What can you claim as expenses when you are self-employed?

When you're compiling your documents to give to us to complete your tax return, these are some of the costs that usually count as allowable business expenses. 

Office expenses

You can include business stationery, printing costs (including printer ink) and postage. You can also include business equipment like computers and printers and computer software, but you may have to include these in your asset register, and claim the depreciation (accounting) and capital cost allowance (tax) if the asset is over +- $500.

Business premises

You can claim expenses for rent, maintenance and repairs, utility bills, property insurance and security. You can’t claim expenses for buying or building your business premises.

If you run your business from home, you can include part of your home utility bills, but you need to work out the proportion of your home that’s used for business. This is done using the square footage of the space dedicated to your home office in proportion to the square footage of your total home. 

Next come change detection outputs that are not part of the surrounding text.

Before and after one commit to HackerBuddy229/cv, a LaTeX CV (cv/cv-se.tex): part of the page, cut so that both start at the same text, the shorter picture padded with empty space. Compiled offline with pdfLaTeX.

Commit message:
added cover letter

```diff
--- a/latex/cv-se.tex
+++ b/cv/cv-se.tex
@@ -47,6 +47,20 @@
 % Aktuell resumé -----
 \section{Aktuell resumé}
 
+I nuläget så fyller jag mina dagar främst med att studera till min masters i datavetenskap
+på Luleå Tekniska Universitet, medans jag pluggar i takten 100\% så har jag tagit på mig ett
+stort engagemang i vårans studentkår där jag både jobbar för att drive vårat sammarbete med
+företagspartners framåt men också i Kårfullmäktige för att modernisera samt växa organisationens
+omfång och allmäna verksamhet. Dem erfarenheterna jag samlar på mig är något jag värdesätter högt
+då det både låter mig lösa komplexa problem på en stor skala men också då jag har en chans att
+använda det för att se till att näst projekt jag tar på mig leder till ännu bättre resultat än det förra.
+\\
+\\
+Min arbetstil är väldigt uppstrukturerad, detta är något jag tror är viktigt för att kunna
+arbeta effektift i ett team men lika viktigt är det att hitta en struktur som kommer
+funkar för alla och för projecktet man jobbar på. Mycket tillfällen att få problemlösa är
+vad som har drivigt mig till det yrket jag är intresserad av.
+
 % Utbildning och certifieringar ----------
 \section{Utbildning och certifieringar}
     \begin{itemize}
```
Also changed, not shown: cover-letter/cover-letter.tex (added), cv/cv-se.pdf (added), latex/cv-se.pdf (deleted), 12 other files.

You can include business-related car or van costs including vehicle insurance, fuel, hire charges, repairs, servicing and breakdown cover. Please do note that you will need to keep a daily travel logbook, noting your business and private mileage (we recommend MileIQ for this).

You can also include business travel by train, bus, plane or taxi, and hotel rooms and meals during overnight business trips.

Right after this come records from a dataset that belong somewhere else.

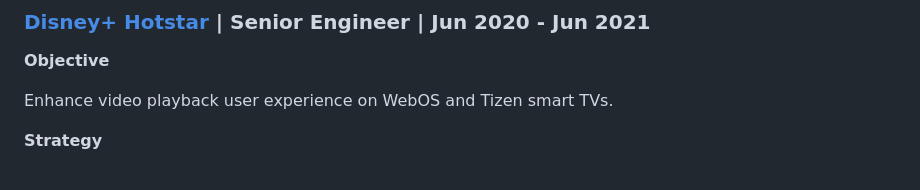
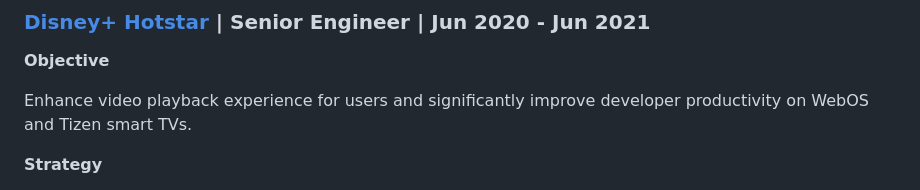
Before and after one commit to vikasbnsl/vikas-bansal, a Markdown page: README.md, the part around the change. GitHub-like rendering.

```diff
--- a/README.md
+++ b/README.md
@@ -69,7 +69,7 @@ Modernize Atlassian Marketplace web stack to boost growth, trust, and developer
 
 **Objective**
 
-Enhance video playback user experience on WebOS and Tizen smart TVs.
+Enhance video playback experience for users and significantly improve developer productivity on WebOS and Tizen smart TVs.
 
 **Strategy**
 
```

Bear in mind that while travel for meetings and site visits are included, you can’t claim for the cost of travelling between home and work. Commuting or travelling to your business premises doesn’t count.

Also note that if you take a journey for both personal and business reasons, you must be able to separate the business cost in order to include it.


You can include the cost of your inventory, your raw materials, and the direct costs that arise from producing your goods.

Legal and financial costs

If you need to hire a professional like an accountant, a solicitor/lawyer, a surveyor or an architect for business reasons, you can include the cost in your calculation.

You can also include bank, overdraft and credit card charges, interest on bank and business loans, hire purchase interest and leasing payments. 

Business insurance

You can include the cost of business insurance, for example public liability insurance and professional indemnity insurance. 


The cost of marketing including newspaper advertising, directory listings, free samples and website costs can be claimed.


You can include the cost of uniform, necessary protective clothing, or costumes for actors or entertainers, but you can’t include the cost of everyday clothing that you wear to work.

Staff costs

Employee and staff salaries count as allowable expenses, as do bonuses, pension contributions, benefits and agency fees. There are specific regulations regarding whether gifts to employees can be deducted. It's best to contact us for further details if you choose to give a gift to one of your employees.


You can include the cost of membership to trade bodies or professional membership organizations if they’re relevant to your business, and the cost of subscriptions to trade or professional journals.

Calculating your business expenses for your tax return

You should keep receipts or other proof of your income, expenses and purchases for seven years. You don’t need to include these with your tax return, but you may need to present them if the CRA decides to audit your tax return.

Here is the T2125 Statement of Business or Professional Activities form that all of these business expenses get reported on.

We have a sample Excel template that can help you keep track of your expenses monthly.

Use this sample mileage log and visit our page about mileage tracking.